So I have been playing with my real time Global Illumination renderer some more. I added a particle system to model a rocket engine. The particle system is comprised of 1024 particles. And the kicker is: each and every particle is a light source that casts both direct and indirect light. For each particle, 24 photons are fired in random directions. When a photon hits a surface, a secondary photon is emitted in a diffusely reflected direction. This bounced photon creates the indirect illumination. See for instance the red and green glows that are created if the engine is close to a coloured wall.
In the video, the best demonstration of indirect light happens as very short flashes of green and red on the sides of the center block. If the engine flame is directly above the center block, its light cannot directly reach the sides. So mainly the light bouncing off the coloured walls reaches the sides, causing them to briefly flash in green or red before going bright white as the engine light shines directly upon it.
It currently runs 60fps on a single Haswell core. But I plan on multi threading the code so that I can increase the photon count. This should reduce the light flicker. The code is in AVX2 intrinsics, so it's rather incompatible with most PCs. I may have to port it to AVX or SSE at some point in time.

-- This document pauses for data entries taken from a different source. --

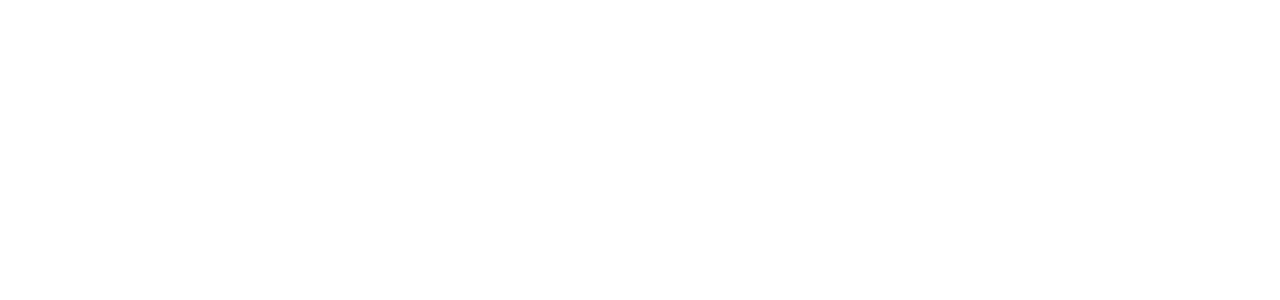
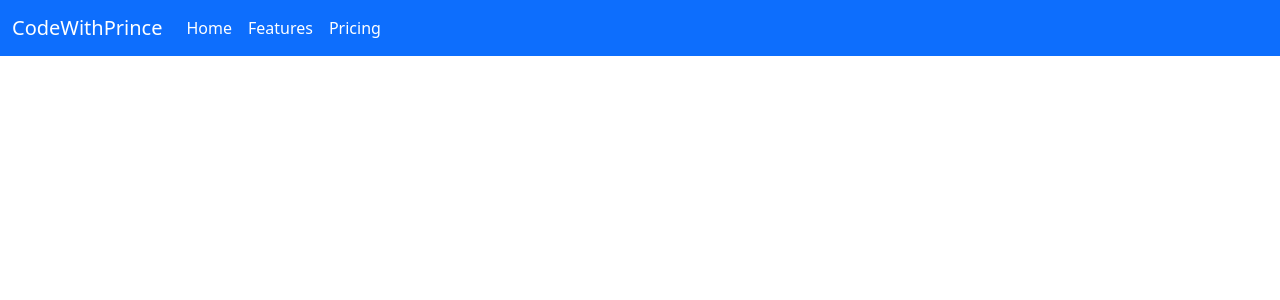
Before and after one commit to deka1105/FlaskPlotly, a Flask app: page / in a window 1280 px wide. Before the commit the part shown is empty. Shown: the top 300 px of the page. Run offline with Flask 3, Linux system fonts and the light colour scheme.

Commit message:
layout updated

```diff
--- a/app/templates/layout.html
+++ b/app/templates/layout.html
@@ -2,15 +2,69 @@
 <html lang="en">
 <head>
     <meta charset="UTF-8">
+    <meta http-equiv="X-UA-Compatible" content="IE=edge">
     <meta name="viewport" content="width=device-width, initial-scale=1.0">
-    <!-- <title>CodeX</title> -->
+    <link href="https://cdn.jsdelivr.net/npm/bootstrap@5.0.1/dist/css/bootstrap.min.css" rel="stylesheet" integrity="sha384-+0n0xVW2eSR5OomGNYDnhzAbDsOXxcvSN1TPprVMTNDbiYZCxYbOOl7+AMvyTG2x" crossorigin="anonymous">
+    <!-- https://github.com/michalsnik/aos -->
+    <link rel="stylesheet" href="https://unpkg.com/aos@next/dist/aos.css" />
+    <!-- Custom CSS -->
+    <link rel="stylesheet" href="{{url_for('static', filename = 'main.css')}}" type="text/css">
+
     {% if title %}
-        <title>CodeX-{{title}}</title>
+        <title>CodeWithPrince-{{title}}</title>
     {% else %}
-        <title>CodeX</title>
+        <title>CodeWithPrince</title>
     {% endif %}
+
 </head>
 <body>
+    <nav class="navbar navbar-expand-lg navbar-dark bg-primary">
+        <div class="container-fluid">
+          <a class="navbar-brand" href="#">CodeWithPrince</a>
+          <button class="navbar-toggler" type="button" data-bs-toggle="collapse" data-bs-target="#navbarText" aria-controls="navbarText" aria-expanded="false" aria-label="Toggle navigation">
+            <span class="navbar-toggler-icon"></span>
+          </button>
+          <div class="collapse navbar-collapse" id="navbarText">
+            <ul class="navbar-nav ml-auto mb-2 mb-lg-0">
+              <li class="nav-item">
+                <a class="nav-link text-white" href="#">Home</a>
+              </li>
+              <li class="nav-item">
+                <a class="nav-link text-white" href="#">Features</a>
+              </li>
+              <li class="nav-item">
+                <a class="nav-link text-white" href="#">Pricing</a>
+              </li>
+            </ul>
+          </div>
+        </div>
+    </nav>
+
+      <main>
+          <div class="container">
+              <div class="row">
+                  <div class="col-md-12 col-sm-12 col-xm-12">
+                      <div class="ml-auto mr-auto">
+                        {% block content %}
+                        {% endblock %}
+                      </div>
+                  </div>
+              </div>
+          </div>
+      </main>
+
+
+    <script src="https://cdn.jsdelivr.net/npm/bootstrap@5.0.1/dist/js/bootstrap.bundle.min.js" integrity="sha384-gtEjrD/SeCtmISkJkNUaaKMoLD0//ElJ19smozuHV6z3Iehds+3Ulb9Bn9Plx0x4" crossorigin="anonymous"></script>
+    <script src="https://unpkg.com/aos@next/dist/aos.js"></script>
+    <script>
+      AOS.init({
+        offset: 400,
+        duration: 1000
+      });
+
+    </script>
+
+
 
 </body>
 </html>
```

Next up in my GI research is integration into an actual game, preferably with rockets of course. I feel like making a GI homage to the ZX Spectrum classic JetPac.